Supported California Legislation
California Nurses Association is committed to building a broad movement for transformative social change and confronting the powerful interests that dominate our economic and political system. We are proud to support legislation that reflects nurses’ values of caring, compassion, and community. Learn more about all our current supported California legislation.
A significant portion of patients with behavioral health care needs — including mental health and substance use considerations — enter California hospitals each year. In 2020, patients with behavioral health diagnoses represented one third of all inpatient hospitalizations and one fifth of all emergency department visits.
California must create hospital standards to ensure that hospitals have appropriate staff available and trained to respond to patients who may experience behavioral health emergencies. Additionally, California can create hospital standards to ensure timely treatment, admissions, and transfers of emergency department or observation unit patients with behavioral health needs.
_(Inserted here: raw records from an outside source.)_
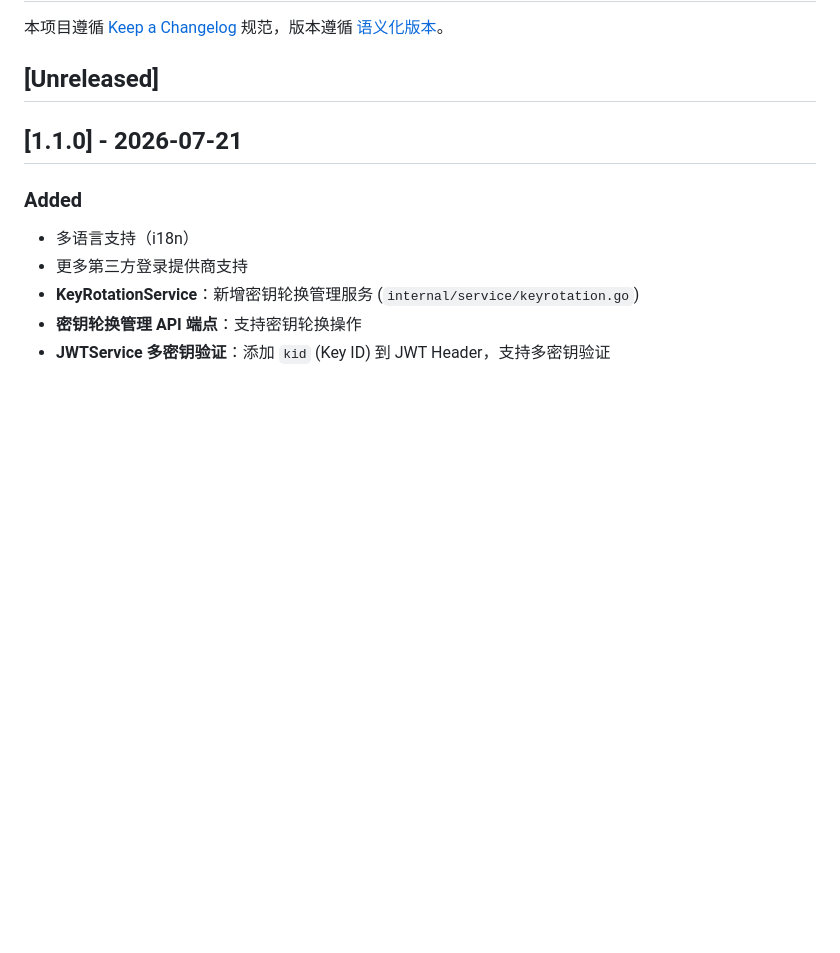
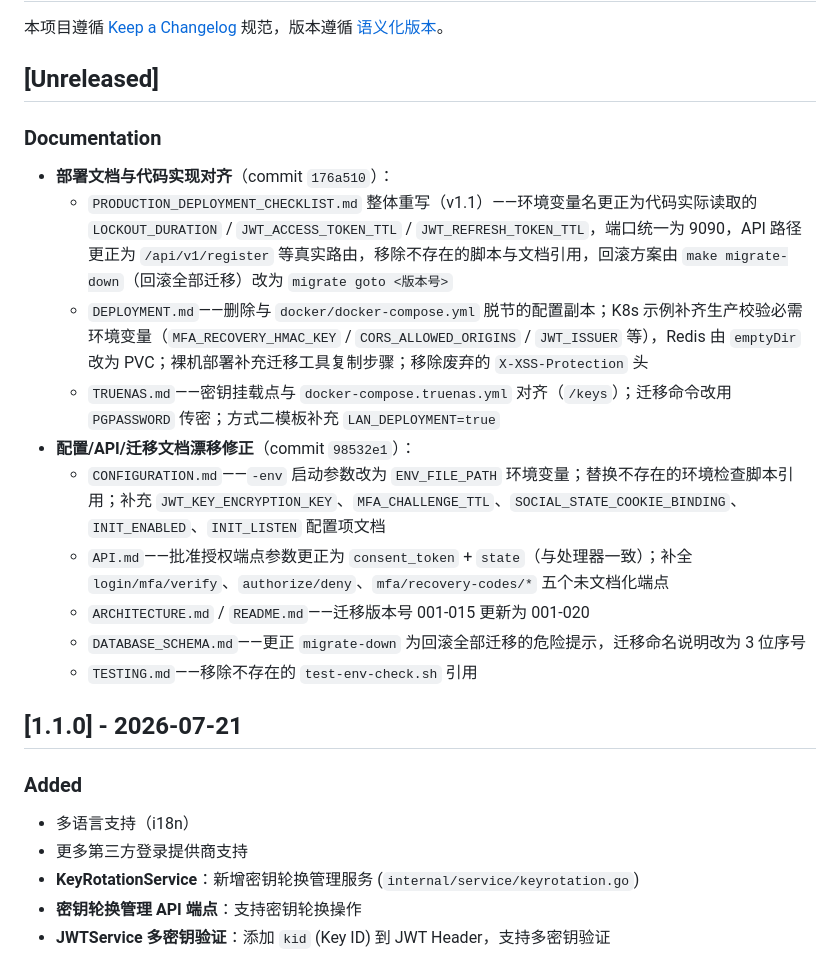
Before and after one commit to Eninte/sso, a Markdown page: docs/CHANGELOG.md, the part around the change. Rendered like a GitHub page; blank space fills up the shorter version.

Commit message:
docs(changelog): 记录两轮部署/配置/API 文档一致性修复

```diff
--- a/docs/CHANGELOG.md
+++ b/docs/CHANGELOG.md
@@ -3,6 +3,19 @@
 本项目遵循 [Keep a Changelog](https://keepachangelog.com/zh-CN/1.0.0/) 规范，版本遵循 [语义化版本](https://semver.org/lang/zh-CN/)。
 
 ## [Unreleased]
+
+### Documentation
+
+- **部署文档与代码实现对齐**（commit `176a510`）：
+  - `PRODUCTION_DEPLOYMENT_CHECKLIST.md` 整体重写（v1.1）——环境变量名更正为代码实际读取的 `LOCKOUT_DURATION` / `JWT_ACCESS_TOKEN_TTL` / `JWT_REFRESH_TOKEN_TTL`，端口统一为 9090，API 路径更正为 `/api/v1/register` 等真实路由，移除不存在的脚本与文档引用，回滚方案由 `make migrate-down`（回滚全部迁移）改为 `migrate goto <版本号>`
+  - `DEPLOYMENT.md`——删除与 `docker/docker-compose.yml` 脱节的配置副本；K8s 示例补齐生产校验必需环境变量（`MFA_RECOVERY_HMAC_KEY` / `CORS_ALLOWED_ORIGINS` / `JWT_ISSUER` 等），Redis 由 `emptyDir` 改为 PVC；裸机部署补充迁移工具复制步骤；移除废弃的 `X-XSS-Protection` 头
+  - `TRUENAS.md`——密钥挂载点与 `docker-compose.truenas.yml` 对齐（`/keys`）；迁移命令改用 `PGPASSWORD` 传密；方式二模板补充 `LAN_DEPLOYMENT=true`
+- **配置/API/迁移文档漂移修正**（commit `98532e1`）：
+  - `CONFIGURATION.md`——`-env` 启动参数改为 `ENV_FILE_PATH` 环境变量；替换不存在的环境检查脚本引用；补充 `JWT_KEY_ENCRYPTION_KEY`、`MFA_CHALLENGE_TTL`、`SOCIAL_STATE_COOKIE_BINDING`、`INIT_ENABLED`、`INIT_LISTEN` 配置项文档
+  - `API.md`——批准授权端点参数更正为 `consent_token` + `state`（与处理器一致）；补全 `login/mfa/verify`、`authorize/deny`、`mfa/recovery-codes/*` 五个未文档化端点
+  - `ARCHITECTURE.md` / `README.md`——迁移版本号 001-015 更新为 001-020
+  - `DATABASE_SCHEMA.md`——更正 `migrate-down` 为回滚全部迁移的危险提示，迁移命名说明改为 3 位序号
+  - `TESTING.md`——移除不存在的 `test-env-check.sh` 引用
 
 ## [1.1.0] - 2026-07-21
 
```
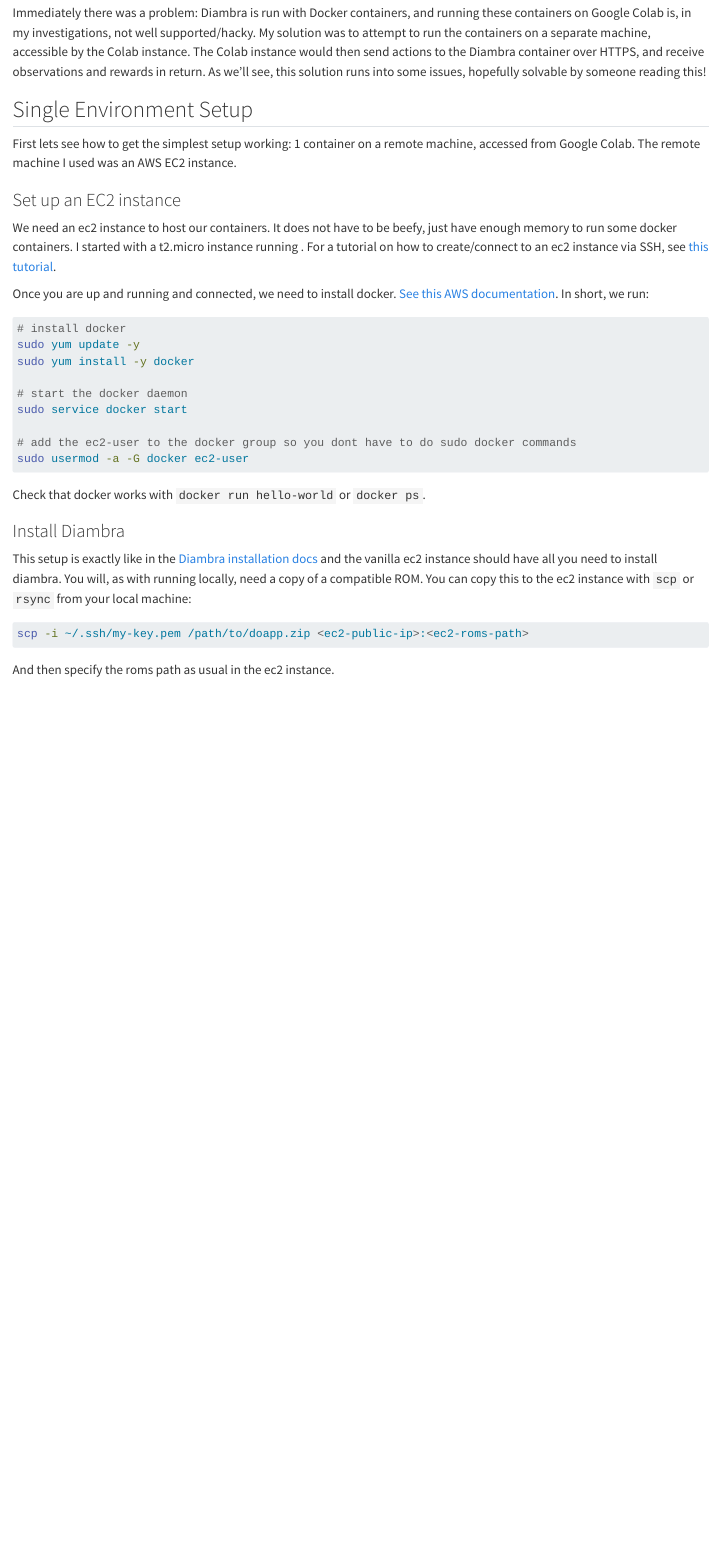
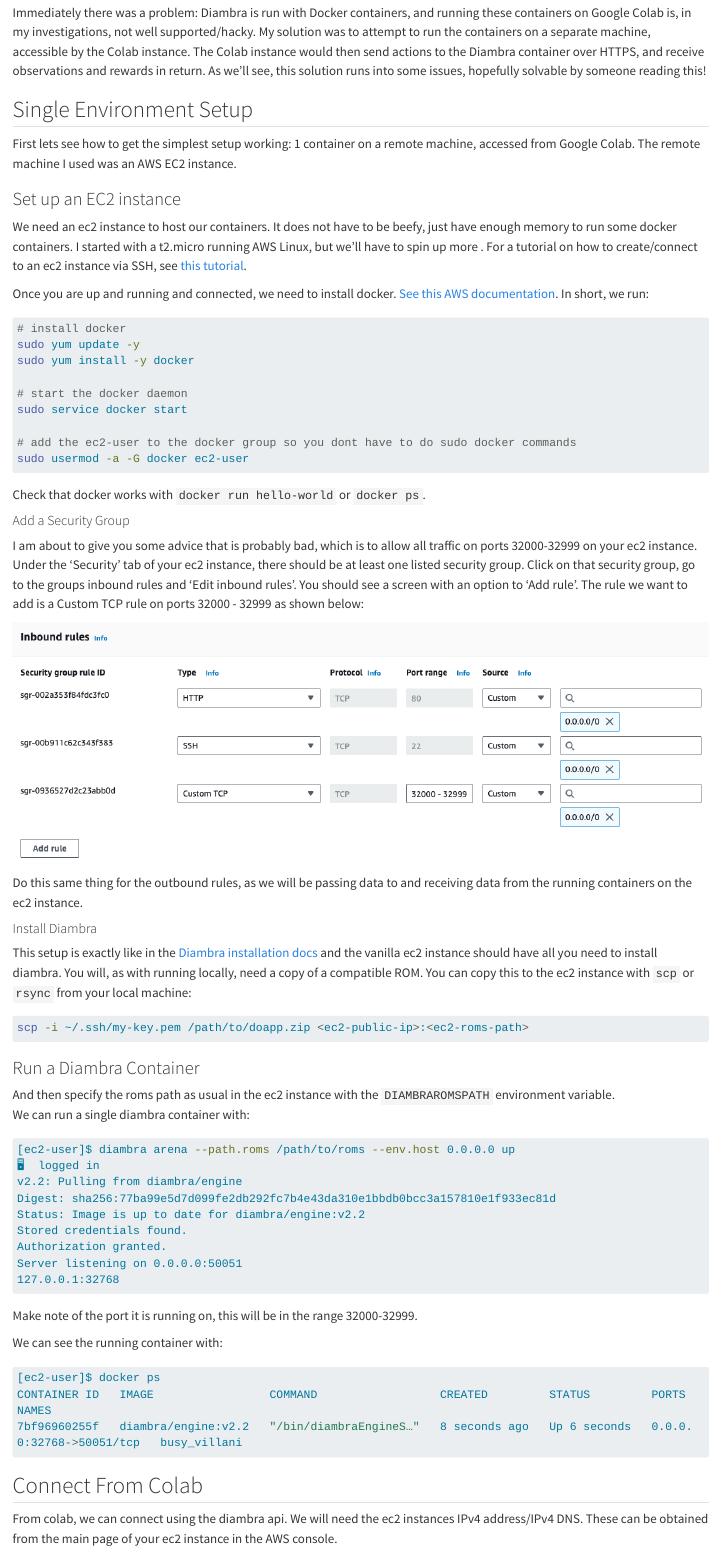
Before and after one commit to clabornd/dmcblog, a Quarto document (posts/diambra-colab/index.qmd): the page in a window 1100 px wide, from 240 px down before the commit and from 300 px down after it, so that both start at the same text. Rendered offline with R 4.5, knitr and Pandoc in place of Quarto, with nearby package versions; long lines of code are wrapped.

Commit message:
basic examples done for diambra post

````diff
--- a/posts/diambra-colab/index.qmd
+++ b/posts/diambra-colab/index.qmd
@@ -15,8 +17,7 @@
 
 ### Set up an EC2 instance
 
-We need an ec2 instance to host our containers.  It does not have to be beefy, just have enough memory to run some docker containers.  I started with a t2.micro instance running .  For a tutorial on how to create/connect to an ec2 instance via SSH, see [this tutorial](https://docs.aws.amazon.com/AWSEC2/latest/UserGuide/EC2_GetStarted.html).
-
+We need an ec2 instance to host our containers.  It does not have to be beefy, just have enough memory to run some docker containers.  I started with a t2.micro running AWS Linux, but we'll have to spin up more .  For a tutorial on how to create/connect to an ec2 instance via SSH, see [this tutorial](https://docs.aws.amazon.com/AWSEC2/latest/UserGuide/EC2_GetStarted.html).
 
 Once you are up and running and connected, we need to install docker.  [See this AWS documentation](https://docs.aws.amazon.com/serverless-application-model/latest/developerguide/install-docker.html).  In short, we run:
 
@@ -34,7 +35,14 @@
 
 Check that docker works with `docker run hello-world` or `docker ps`.
 
-### Install Diambra
+#### Add a Security Group
+I am about to give you some advice that is probably bad, which is to allow all traffic on ports 32000-32999 on your ec2 instance.  Under the 'Security' tab of your ec2 instance, there should be at least one listed security group.  Click on that security group, go to the groups inbound rules and 'Edit inbound rules'.  You should see a screen with an option to 'Add rule'.  The rule we want to add is a Custom TCP rule on ports 32000 - 32999 as shown below:
+
+![](inbound-rules.png)
+
+Do this same thing for the outbound rules, as we will be passing data to and receiving data from the running containers on the ec2 instance.
+
+#### Install Diambra
 
 This setup is exactly like in the [Diambra installation docs](https://docs.diambra.ai/#installation) and the vanilla ec2 instance should have all you need to install diambra.  You will, as with running locally, need a copy of a compatible ROM.  You can copy this to the ec2 instance with `scp` or `rsync` from your local machine:
 
@@ -42,4 +50,35 @@
 scp -i ~/.ssh/my-key.pem /path/to/doapp.zip <ec2-public-ip>:<ec2-roms-path>
 ```
 
-And then specify the roms path as usual in the ec2 instance.
+### Run a Diambra Container
+
+And then specify the roms path as usual in the ec2 instance with the `DIAMBRAROMSPATH` environment variable.
+We can run a single diambra container with:
+
+```bash
+[ec2-user]$ diambra arena --path.roms /path/to/roms --env.host 0.0.0.0 up
+🖥️  logged in
+v2.2: Pulling from diambra/engine
+Digest: sha256:77ba99e5d7d099fe2db292fc7b4e43da310e1bbdb0bcc3a157810e1f933ec81d
+Status: Image is up to date for diambra/engine:v2.2
+Stored credentials found.
+Authorization granted.
+Server listening on 0.0.0.0:50051
+127.0.0.1:32768
+```
+
+Make note of the port it is running on, this will be in the range 32000-32999.
+
+We can see the running container with:
+
+```bash
+[ec2-user]$ docker ps
+CONTAINER ID   IMAGE                 COMMAND                  CREATED         STATUS         PORTS                      NAMES
+7bf96960255f   diambra/engine:v2.2   "/bin/diambraEngineS…"   8 seconds ago   Up 6 seconds   0.0.0.0:32768->50051/tcp   busy_villani
+```
+
+## Connect From Colab
+
+From colab, we can connect using the diambra api.  We will need the ec2 instances IPv4 address/IPv4 DNS.  These can be obtained from the main page of your ec2 instance in the AWS console.
+
+```python
````
Also changed, not shown: posts/diambra-colab/example-fight-start.png (added), posts/diambra-colab/inbound-rules.png (added), posts/diambra-colab/index.qmd (27 more changed lines).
The state can also establish a fund to support state or county programs to hire and train psychiatric nurses or other psychiatric health care professionals who can respond to behavioral health emergencies within a hospital. Dedicating appropriately trained and licensed hospital staff to respond to behavioral health emergencies would help address the immediate care needs of hospital patients with behavioral health needs and would help address rising rates of workplace violence in emergency departments.
Surgical smoke generated during medical procedures contains toxic chemicals, gases, vapors, and particulates in addition to infectious particles and possibly even malignant and viable cancer cells. Surgical smoke can cause respiratory irritation, asthma exacerbation, infectious disease exposure, and other issues for health care workers. It also poses a threat to patients who may breathe in or be exposed to the toxic chemicals in surgical plume.
This bill would direct the Occupational Safety and Health Standards Board to adopt, within a certain time frame, an occupational safety and health standard mandating the removal of potentially dangerous surgical smoke generated during a variety of therapeutic procedures in acute-care setting.
This legislation requires regulations mandating the use of plume scavenging systems that capture and neutralize smoke at the site of origin sufficient to prevent ocular or respiratory contact.
For a few select professions, some workers do not have to prove that certain diseases and injuries were a result of their employment when they first file a workers’ compensation claim: these are called workers’ compensation presumptions. But, historically, these presumptions have not extended to nurses.
Workers’ compensation presumptions should be available for all frontline professions, including nurses.
This bill would modernize outdated California laws by making it easier for registered nurses to access the workers’ compensation system, just like the law currently protects other frontline health care workers like EMTs, paramedics, firefighters, and police officers; all of which are male-dominated fields. This would ensure all frontline health care workers have access to the same workers’ compensation presumptions, and be a vital step in achieving economic and gender equality.
Today’s U.S. health care system is a complex, fragmented multi-payer system that still leaves wide gaps of coverage and poses significant issues of affordability.
The California Guaranteed Health Care for All Act sets in motion a single-payer health care coverage system in California, called CalCare, for all residents, regardless of citizenship status. By streamlining payments and lowering per-capita health care spending, CalCare guarantees quality health care and long-term care without creating barriers to care or out-of-pocket costs.